Are Our Heads in the Clouds?


By Tom Fedro

The cloud as a computing concept is relatively new, though it had its roots in central database management that’s been around before the personal computer.  Still, outsourcing not only data storage but also applications and customer management technology is a new concept that’s rushing forward with the kind of intense inevitability that has a great many technology pundits excited (and sometimes I think we get excited just to get new buzzwords and new acronyms) and more than a few businesses confused.

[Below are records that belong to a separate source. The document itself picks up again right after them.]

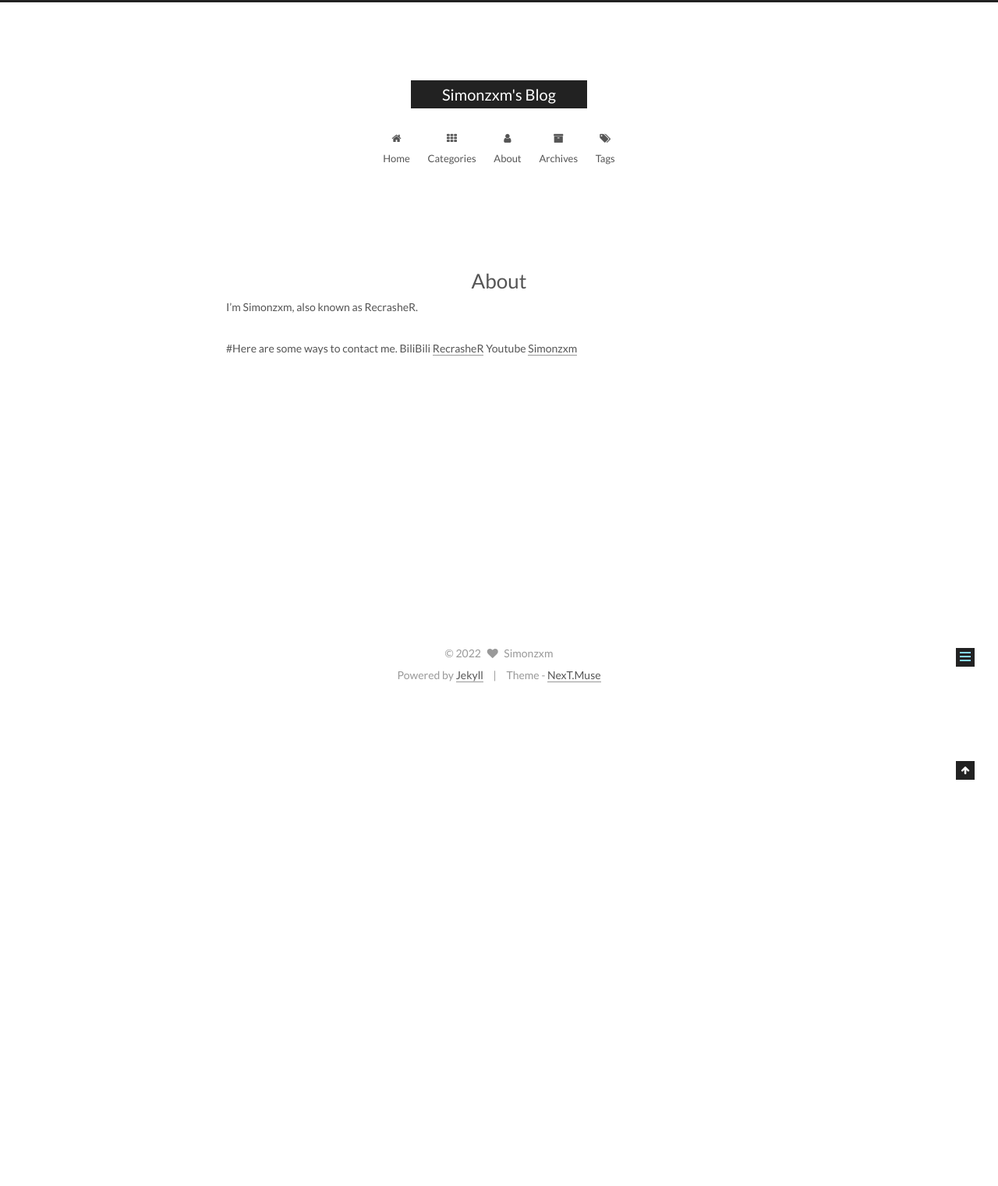
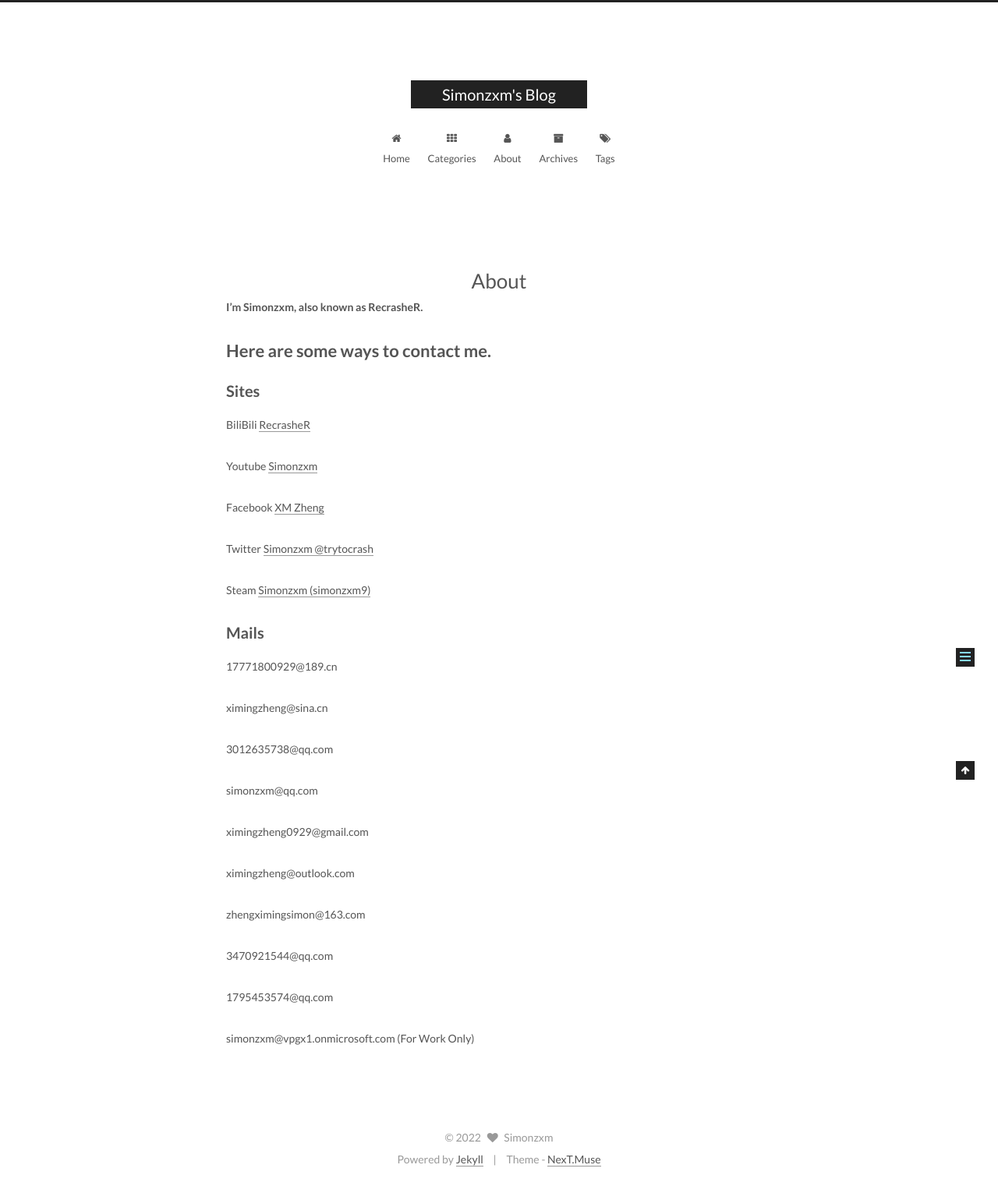
Before and after one commit to Simonzxm/simonzxm.github.io, a Jekyll site: the page built from about/index.md, in a window 1280 px wide. Shown: the whole page at 78% size. Built offline with Jekyll 4.4.1, drawn with Linux system fonts in a browser that asks for light colours; before the commit the page ends 900 px from its top, so only the background shows below that.

Commit message:
Update index.md

```diff
--- a/about/index.md
+++ b/about/index.md
@@ -3,8 +3,40 @@ layout: page
 type: about
 ---
 
-I'm Simonzxm, also known as RecrasheR.
+**I'm Simonzxm, also known as RecrasheR.**
 
-#Here are some ways to contact me.
+# Here are some ways to contact me.
+
+## Sites
+
 BiliBili [RecrasheR](https://space.bilibili.com/359292507)
+
 Youtube [Simonzxm](https://www.youtube.com/channel/UCjADkBfWfOXjcfbDbS8qVhw)
+
+Facebook [XM Zheng](https://www.facebook.com/profile.php?id=100085017979262)
+
+Twitter [Simonzxm @trytocrash](https://twitter.com/trytocrash)
+
+Steam [Simonzxm (simonzxm9)](https://steamcommunity.com/profiles/76561198974270097/)
+
+## Mails
+
+17771800929@189.cn
+
+ximingzheng@sina.cn
+
+3012635738@qq.com
+
+simonzxm@qq.com
+
+ximingzheng0929@gmail.com
+
+ximingzheng@outlook.com
+
+zhengximingsimon@163.com
+
+3470921544@qq.com
+
+1795453574@qq.com
+
+simonzxm@vpgx1.onmicrosoft.com (For Work Only)
```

Vendor relationships require work, and vendor relationships that are technology based require even more work.  While individual projects (when done right) will include a thorough needs assessment and a path toward meeting those needs within budgetary guidelines, when a relationship will be ongoing and mutually reliant, several issues present themselves.  A cloud company such as a customer and relationship management hosted application or even hosted email like Google Apps is in the business of developing software, not handholding.  A company that offers financial services isn’t looking to learn the ins and outs of a piece of software but instead to gain from its functionality.

We can think of cloud software a bit like we might a car.  Sure, we need to learn to drive it and sure, we ought to know how to fill it with gas, check the oil, and keep the tire pressure up.  Except for enthusiasts, though, none of us want to be to the mechanics.  Businesses are a lot like us.  They want to use the software and are ready and willing to perform basic minor maintenance, but they don’t want to waste company time and resources dedicating heavy intellectual resources into the process.  So, while value added resellers can certainly tout the advantages of cloud products, they have to do so with a basic understanding in mind, that the technology is no more the business of the consumer than a car is an end in and of itself for most people.

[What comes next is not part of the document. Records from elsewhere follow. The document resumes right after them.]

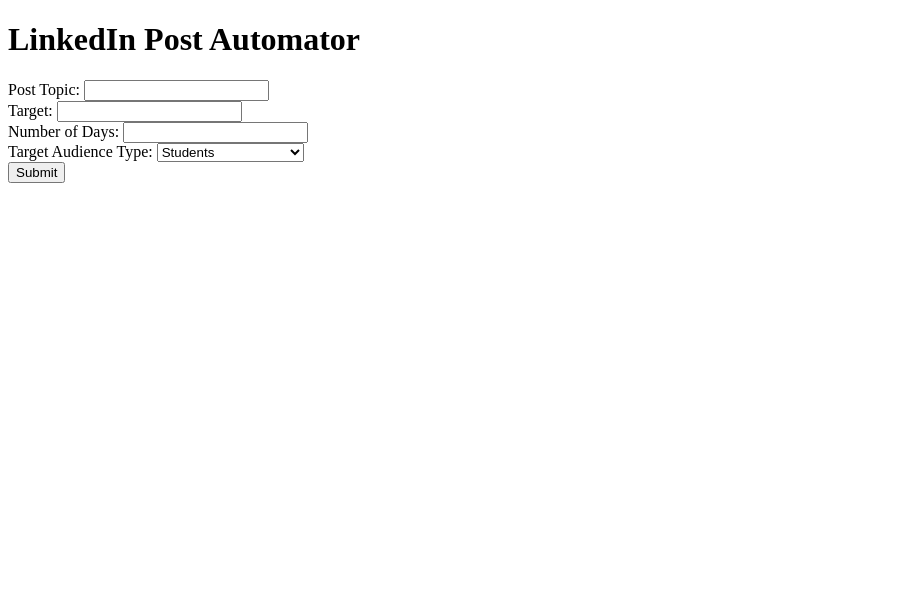
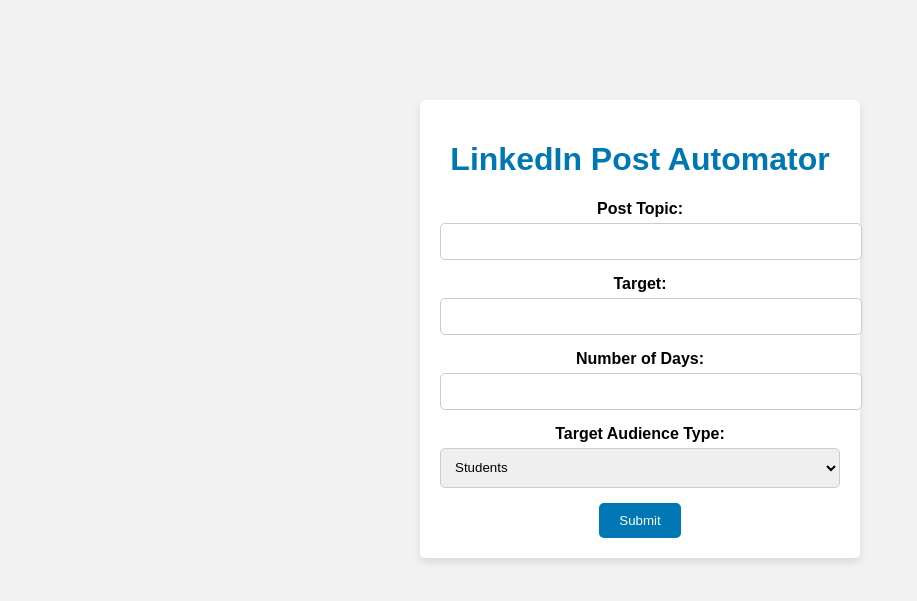
Before and after one commit to Aditya1101999/linkedin-post-automation, a Python web app: template templates/index.html in a window 1280 px wide. Shown: the top 601 px of the page, without its empty margins (0-917 px from the left). Run offline with Jinja, Linux system fonts and the light colour scheme; the template is opened without the code that fills it, so the values that code supplies are empty.

Commit message:
Added UI

```diff
--- a/templates/index.html
+++ b/templates/index.html
@@ -2,8 +2,10 @@
 <html>
 <head>
     <title>LinkedIn Post Automator</title>
+    <link rel="stylesheet" href="style.css">
 </head>
 <body>
+    <div class="container">
         <h1>LinkedIn Post Automator</h1>
         <form action="/cgi-bin/process_form.py" method="post">
             <label for="post_topic">Post Topic:</label>
@@ -20,10 +22,11 @@
                 <option value="Students">Students</option>
                 <option value="Managers">Managers</option>
                 <option value="Freshers">Freshers</option>
-            <option value="Working Professionls">Working Professionls</option>
+                <option value="Working Professionls">Working Professionals</option>
             </select><br>
 
             <input type="submit" value="Submit">
         </form>
+    </div>
 </body>
 </html>
--- /dev/null
+++ b/templates/style.css
@@ -0,0 +1,54 @@
+body {
+    font-family: Arial, sans-serif;
+    background-color: #f2f2f2;
+    margin: 0;
+    padding: 0;
+}
+
+.container {
+    max-width: 400px;
+    margin: 100px auto;
+    padding: 20px;
+    background-color: #ffffff;
+    box-shadow: 0 4px 8px rgba(0, 0, 0, 0.1);
+    border-radius: 5px;
+    text-align: center;
+}
+
+h1 {
+    color: #0077B5;
+}
+
+label {
+    display: block;
+    margin-bottom: 5px;
+    font-weight: bold;
+}
+
+input[type="text"],
+input[type="number"],
+select {
+    width: 100%;
+    padding: 10px;
+    margin-bottom: 15px;
+    border: 1px solid #ccc;
+    border-radius: 5px;
+    outline: none;
+}
+
+select {
+    height: 40px;
+}
+
+input[type="submit"] {
+    background-color: #0077B5;
+    color: #ffffff;
+    border: none;
+    border-radius: 5px;
+    padding: 10px 20px;
+    cursor: pointer;
+}
+
+input[type="submit"]:hover {
+    background-color: #005E91;
+}
```
Also changed, not shown: cgi-bin/response.html (added, +13 -0 lines). Lines whose indentation alone changed are shown as unchanged.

All of these factors lead me to agree with a number of experts in the field who believe VARs will soon become CSBs, Cloud Service Brokerages—integrating cloud computing services together to fit the needs of a particular business and helping that business get what they want, to move from point A to point B, just the thing I want to get from my truck.

The Future of Technology

By Tom Fedro

This month’s National Geographic spotlights explorers and the history of exploration. There is an interesting infographic that charts major scientific discoveries over time. One of the earliest navigational devices, the astrolabe, was used for navigation for over 400 years before the magnetic compass was invented. 400 years is a long time, compare that to the relatively short 34 years between the first moon landing by Neil Armstrong in which the entire mission had access to less computing power than what is now currently available in a common smartphone.  Technology is moving at an incredible speed.

When I grew up as a kid there were no cell phones, computers, or the Internet. Today, my kids cannot imagine life without them. Today, the Internet brings instant gratification. If you want to research what an astrolabe is, you need only to enter the term into an Internet search box and within seconds, you have your answer.

Today, you need only to walk into an electronics store to see the rapid advance of technology. In addition to smart phones, we have smart tvs with internet access, smart homes you can manage from any where in world, whats next?  I stumbled across an article on Bit Rebels discussing new technology that will allow viewers to touch virtual objects. The applications range from helping the blind see virtual objects through touch, enabling viewers to feel art objects, or shoppers to feel textures before purchasing online.

Its truly amazing to watch how quickly technology advances compared to centuries past and the creative thinking involved in new discoveries. Remember, throughout human history, up until 120 years ago, the most exciting mode of transportation was the horse! What will the next 20 years bring? Exciting stuff and I am grateful to be working in the technology industry and being able to interact with folks like you over a medium like this.